### Exercise instructions
Below are some records; return each one exactly.

### Modification records
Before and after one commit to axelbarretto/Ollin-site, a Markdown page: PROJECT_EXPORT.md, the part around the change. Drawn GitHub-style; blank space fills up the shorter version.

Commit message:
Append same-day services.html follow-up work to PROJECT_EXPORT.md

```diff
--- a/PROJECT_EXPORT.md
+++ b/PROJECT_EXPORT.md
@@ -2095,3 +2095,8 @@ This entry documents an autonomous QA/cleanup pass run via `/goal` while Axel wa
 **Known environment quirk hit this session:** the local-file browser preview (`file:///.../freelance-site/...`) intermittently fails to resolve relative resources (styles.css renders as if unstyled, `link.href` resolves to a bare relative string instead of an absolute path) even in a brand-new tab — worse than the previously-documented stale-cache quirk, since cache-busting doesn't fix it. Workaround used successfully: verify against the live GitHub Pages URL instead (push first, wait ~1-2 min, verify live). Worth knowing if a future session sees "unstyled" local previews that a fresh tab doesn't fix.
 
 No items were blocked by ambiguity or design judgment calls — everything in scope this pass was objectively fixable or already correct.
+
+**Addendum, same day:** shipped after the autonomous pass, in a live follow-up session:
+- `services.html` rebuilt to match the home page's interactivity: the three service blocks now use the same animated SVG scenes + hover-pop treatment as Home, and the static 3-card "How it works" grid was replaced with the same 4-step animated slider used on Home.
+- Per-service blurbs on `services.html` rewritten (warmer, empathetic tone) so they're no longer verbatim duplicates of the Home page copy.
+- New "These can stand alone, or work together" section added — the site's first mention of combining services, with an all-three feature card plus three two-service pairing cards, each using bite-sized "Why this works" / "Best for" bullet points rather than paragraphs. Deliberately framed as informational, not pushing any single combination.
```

### Response area
Before and after one commit to axelbarretto/Ollin-site, a Markdown page: PROJECT_EXPORT.md, the part around the change. Drawn GitHub-style; blank space fills up the shorter version.

Commit message:
Append same-day services.html follow-up work to PROJECT_EXPORT.md

```diff
--- a/PROJECT_EXPORT.md
+++ b/PROJECT_EXPORT.md
@@ -2095,3 +2095,8 @@ This entry documents an autonomous QA/cleanup pass run via `/goal` while Axel wa
 **Known environment quirk hit this session:** the local-file browser preview (`file:///.../freelance-site/...`) intermittently fails to resolve relative resources (styles.css renders as if unstyled, `link.href` resolves to a bare relative string instead of an absolute path) even in a brand-new tab — worse than the previously-documented stale-cache quirk, since cache-busting doesn't fix it. Workaround used successfully: verify against the live GitHub Pages URL instead (push first, wait ~1-2 min, verify live). Worth knowing if a future session sees "unstyled" local previews that a fresh tab doesn't fix.
 
 No items were blocked by ambiguity or design judgment calls — everything in scope this pass was objectively fixable or already correct.
+
+**Addendum, same day:** shipped after the autonomous pass, in a live follow-up session:
+- `services.html` rebuilt to match the home page's interactivity: the three service blocks now use the same animated SVG scenes + hover-pop treatment as Home, and the static 3-card "How it works" grid was replaced with the same 4-step animated slider used on Home.
+- Per-service blurbs on `services.html` rewritten (warmer, empathetic tone) so they're no longer verbatim duplicates of the Home page copy.
+- New "These can stand alone, or work together" section added — the site's first mention of combining services, with an all-three feature card plus three two-service pairing cards, each using bite-sized "Why this works" / "Best for" bullet points rather than paragraphs. Deliberately framed as informational, not pushing any single combination.
```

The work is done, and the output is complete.